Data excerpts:
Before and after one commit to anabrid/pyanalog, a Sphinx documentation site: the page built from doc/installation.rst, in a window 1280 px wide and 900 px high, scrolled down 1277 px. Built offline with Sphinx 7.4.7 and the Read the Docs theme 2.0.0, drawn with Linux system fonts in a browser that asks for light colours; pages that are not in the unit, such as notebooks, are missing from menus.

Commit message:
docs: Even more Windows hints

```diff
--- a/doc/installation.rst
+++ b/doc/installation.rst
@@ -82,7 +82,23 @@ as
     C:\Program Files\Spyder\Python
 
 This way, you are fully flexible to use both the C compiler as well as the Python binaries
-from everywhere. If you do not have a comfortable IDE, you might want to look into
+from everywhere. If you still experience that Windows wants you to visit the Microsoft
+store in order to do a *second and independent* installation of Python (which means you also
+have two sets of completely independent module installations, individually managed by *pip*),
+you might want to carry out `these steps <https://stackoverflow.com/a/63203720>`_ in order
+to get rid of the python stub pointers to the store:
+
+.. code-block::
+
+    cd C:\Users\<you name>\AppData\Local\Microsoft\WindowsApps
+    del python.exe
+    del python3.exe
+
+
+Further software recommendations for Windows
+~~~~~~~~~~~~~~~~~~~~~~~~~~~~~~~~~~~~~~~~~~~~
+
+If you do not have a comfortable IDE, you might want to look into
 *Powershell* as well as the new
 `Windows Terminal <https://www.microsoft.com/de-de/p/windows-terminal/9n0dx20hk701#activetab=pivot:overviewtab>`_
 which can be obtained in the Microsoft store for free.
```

Task - Using the data above, return each line exactly as written.

Answer area -
Before and after one commit to anabrid/pyanalog, a Sphinx documentation site: the page built from doc/installation.rst, in a window 1280 px wide and 900 px high, scrolled down 1277 px. Built offline with Sphinx 7.4.7 and the Read the Docs theme 2.0.0, drawn with Linux system fonts in a browser that asks for light colours; pages that are not in the unit, such as notebooks, are missing from menus.

Commit message:
docs: Even more Windows hints

```diff
--- a/doc/installation.rst
+++ b/doc/installation.rst
@@ -82,7 +82,23 @@ as
     C:\Program Files\Spyder\Python
 
 This way, you are fully flexible to use both the C compiler as well as the Python binaries
-from everywhere. If you do not have a comfortable IDE, you might want to look into
+from everywhere. If you still experience that Windows wants you to visit the Microsoft
+store in order to do a *second and independent* installation of Python (which means you also
+have two sets of completely independent module installations, individually managed by *pip*),
+you might want to carry out `these steps <https://stackoverflow.com/a/63203720>`_ in order
+to get rid of the python stub pointers to the store:
+
+.. code-block::
+
+    cd C:\Users\<you name>\AppData\Local\Microsoft\WindowsApps
+    del python.exe
+    del python3.exe
+
+
+Further software recommendations for Windows
+~~~~~~~~~~~~~~~~~~~~~~~~~~~~~~~~~~~~~~~~~~~~
+
+If you do not have a comfortable IDE, you might want to look into
 *Powershell* as well as the new
 `Windows Terminal <https://www.microsoft.com/de-de/p/windows-terminal/9n0dx20hk701#activetab=pivot:overviewtab>`_
 which can be obtained in the Microsoft store for free.
```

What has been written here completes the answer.